Don't Breathe is 2016 home invasion horror film. Directed by Fede Alvarez (Evil Dead) and starring Jane Levy (Evil Dead), Dylan Minnette (Goosebumps, Let Me In) and Daniel Zovatto (It Follows). The film premiered at South by Southwest festival earlier this year.
The film follows three young burglars looking for one big score so they can escape the harsh realities of Detroit life. Money (Zovatto) discovers an army veteran that appears to be sitting on a fortune after his daughter was ran over and killed by a rich girl. Desperate to escape her domestic hell with her younger sister, Rocky (Levy) convinces Alex (Minnette) to join them and utilise his father’s security credentials to stage the break in. However, Money fails to mention that their target is also blind and will seldom leaves the house. This leads to obvious complications as the blind man turns the tables, trapping the burglars in the house and revealing he’s got a few more secrets in the basement.
Sensory based home invasion thrillers are like buses, you wait years for one, then two come along at the same time. I’m referring to Mike Flanagan’s Hush and now Fede Alvarez’s Don’t Breathe, films featuring a deaf protagonist and a blind antagonist respectively. Both films use sound and vision as key plot devices but, it has to be said, Alvarez’s flawless direction pushes Don’t Breathe into a more ambitious arena. It took me a long time to like the Evil Dead remake(2013), but it eventually won me over with its intensity and vision and Don’t Breathe is no different.

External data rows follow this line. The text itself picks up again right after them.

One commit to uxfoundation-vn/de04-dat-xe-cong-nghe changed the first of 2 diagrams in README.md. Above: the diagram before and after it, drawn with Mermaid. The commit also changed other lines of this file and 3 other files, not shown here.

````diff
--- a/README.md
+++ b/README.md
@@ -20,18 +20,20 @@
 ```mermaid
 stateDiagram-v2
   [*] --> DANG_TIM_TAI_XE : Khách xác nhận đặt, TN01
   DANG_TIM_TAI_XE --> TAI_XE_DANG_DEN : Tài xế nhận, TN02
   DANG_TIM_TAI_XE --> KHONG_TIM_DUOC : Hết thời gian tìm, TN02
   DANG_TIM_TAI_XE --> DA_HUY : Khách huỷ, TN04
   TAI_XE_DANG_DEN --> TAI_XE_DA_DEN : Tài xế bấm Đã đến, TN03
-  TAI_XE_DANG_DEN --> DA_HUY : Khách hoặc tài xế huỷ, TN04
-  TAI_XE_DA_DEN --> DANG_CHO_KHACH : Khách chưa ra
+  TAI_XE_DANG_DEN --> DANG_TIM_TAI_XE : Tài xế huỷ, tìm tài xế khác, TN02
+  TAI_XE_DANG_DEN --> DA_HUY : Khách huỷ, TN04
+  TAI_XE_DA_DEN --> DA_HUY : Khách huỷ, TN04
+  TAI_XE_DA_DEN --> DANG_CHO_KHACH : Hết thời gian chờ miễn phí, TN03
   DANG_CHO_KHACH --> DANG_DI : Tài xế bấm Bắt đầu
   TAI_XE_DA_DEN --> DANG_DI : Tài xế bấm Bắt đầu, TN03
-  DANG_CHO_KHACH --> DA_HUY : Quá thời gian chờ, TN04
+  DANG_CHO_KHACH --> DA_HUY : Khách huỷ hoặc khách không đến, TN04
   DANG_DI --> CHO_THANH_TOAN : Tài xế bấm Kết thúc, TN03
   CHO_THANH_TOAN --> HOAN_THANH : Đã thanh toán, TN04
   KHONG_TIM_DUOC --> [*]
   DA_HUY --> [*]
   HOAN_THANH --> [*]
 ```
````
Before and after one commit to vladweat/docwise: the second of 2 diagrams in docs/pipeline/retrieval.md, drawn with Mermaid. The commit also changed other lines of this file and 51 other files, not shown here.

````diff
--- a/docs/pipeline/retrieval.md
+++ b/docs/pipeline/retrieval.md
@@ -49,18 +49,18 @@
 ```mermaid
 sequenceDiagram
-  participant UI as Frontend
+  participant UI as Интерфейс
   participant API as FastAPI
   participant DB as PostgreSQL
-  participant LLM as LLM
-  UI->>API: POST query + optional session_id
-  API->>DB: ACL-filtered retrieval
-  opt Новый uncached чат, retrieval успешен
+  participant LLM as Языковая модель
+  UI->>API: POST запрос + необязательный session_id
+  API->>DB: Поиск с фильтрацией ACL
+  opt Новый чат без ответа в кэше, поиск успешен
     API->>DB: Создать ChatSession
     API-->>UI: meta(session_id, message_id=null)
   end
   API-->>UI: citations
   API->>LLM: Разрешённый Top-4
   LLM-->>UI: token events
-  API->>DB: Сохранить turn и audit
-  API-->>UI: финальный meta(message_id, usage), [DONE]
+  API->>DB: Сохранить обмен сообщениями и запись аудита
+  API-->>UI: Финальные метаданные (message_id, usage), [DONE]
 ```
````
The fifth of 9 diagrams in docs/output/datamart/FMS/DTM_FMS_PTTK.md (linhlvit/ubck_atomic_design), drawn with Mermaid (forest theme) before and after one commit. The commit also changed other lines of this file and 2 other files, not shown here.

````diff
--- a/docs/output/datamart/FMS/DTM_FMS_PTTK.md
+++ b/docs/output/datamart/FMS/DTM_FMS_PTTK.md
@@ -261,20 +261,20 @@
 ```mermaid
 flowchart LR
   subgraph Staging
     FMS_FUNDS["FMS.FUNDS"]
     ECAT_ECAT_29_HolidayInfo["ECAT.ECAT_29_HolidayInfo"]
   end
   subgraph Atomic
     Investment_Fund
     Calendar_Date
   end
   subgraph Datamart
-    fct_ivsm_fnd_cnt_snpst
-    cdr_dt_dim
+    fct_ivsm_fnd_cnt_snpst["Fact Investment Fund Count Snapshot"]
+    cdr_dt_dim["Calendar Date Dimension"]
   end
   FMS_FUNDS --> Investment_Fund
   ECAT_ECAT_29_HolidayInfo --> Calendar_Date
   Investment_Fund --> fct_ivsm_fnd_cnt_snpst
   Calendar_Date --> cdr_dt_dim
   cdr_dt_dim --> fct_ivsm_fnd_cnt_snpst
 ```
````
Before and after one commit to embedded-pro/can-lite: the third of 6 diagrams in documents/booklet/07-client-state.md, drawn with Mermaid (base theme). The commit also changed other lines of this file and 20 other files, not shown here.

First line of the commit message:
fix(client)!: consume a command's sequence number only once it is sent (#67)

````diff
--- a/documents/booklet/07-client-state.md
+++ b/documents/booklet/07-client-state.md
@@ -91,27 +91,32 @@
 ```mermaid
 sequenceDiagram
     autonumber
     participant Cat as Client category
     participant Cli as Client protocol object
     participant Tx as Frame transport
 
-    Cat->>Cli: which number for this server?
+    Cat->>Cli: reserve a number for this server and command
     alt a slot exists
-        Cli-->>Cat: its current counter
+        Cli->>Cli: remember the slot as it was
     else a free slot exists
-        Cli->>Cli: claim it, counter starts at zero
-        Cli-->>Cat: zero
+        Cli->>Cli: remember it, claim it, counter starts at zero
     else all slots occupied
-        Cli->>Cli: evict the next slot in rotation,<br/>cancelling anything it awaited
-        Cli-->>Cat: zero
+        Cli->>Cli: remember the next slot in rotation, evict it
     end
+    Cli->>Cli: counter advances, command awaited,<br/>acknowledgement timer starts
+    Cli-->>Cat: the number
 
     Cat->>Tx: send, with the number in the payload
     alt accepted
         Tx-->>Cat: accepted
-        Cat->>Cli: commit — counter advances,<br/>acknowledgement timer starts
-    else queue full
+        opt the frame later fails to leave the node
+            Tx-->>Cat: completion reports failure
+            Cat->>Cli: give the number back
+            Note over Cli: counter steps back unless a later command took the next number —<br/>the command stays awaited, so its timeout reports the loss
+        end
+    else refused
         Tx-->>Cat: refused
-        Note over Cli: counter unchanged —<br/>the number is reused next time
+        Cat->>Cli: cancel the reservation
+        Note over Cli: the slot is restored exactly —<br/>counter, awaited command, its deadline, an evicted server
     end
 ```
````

However, like Evil Dead, it’s not without it’s flaws. I found the central characters to be pretty unsympathetic (perhaps intentionally) and unconvincing as seasoned burglars, apart from Money who was a parody of a criminal (I mean,his name's Money!). Similarly, although certainly imposing, A jacked up blind guy with a gun is not the most imaginative villain (I personally found the dog a lot scarier). Also, I felt they could have left the blind man as a more ambiguous character rather than going all Fritzl on us as, up until the third act, I wasn’t quite sure who was the villain and who was the victim.
A vintage home invasion set up with a sensory twist, Hush might have got there first, but Don’t Breathe manages to weave a more unpredictable plot around a neat gimmick. Alvarez has proven he’s capable of much more than gore soaked remakes and shows his flair for suspense, whilst not being afraid to “go there” (Jizz pipette anyone?). Don’t Breathe will thrill you, confuse you and disgust you.
**** 4 Stars
What did you think of the movie? Did you prefer Hush?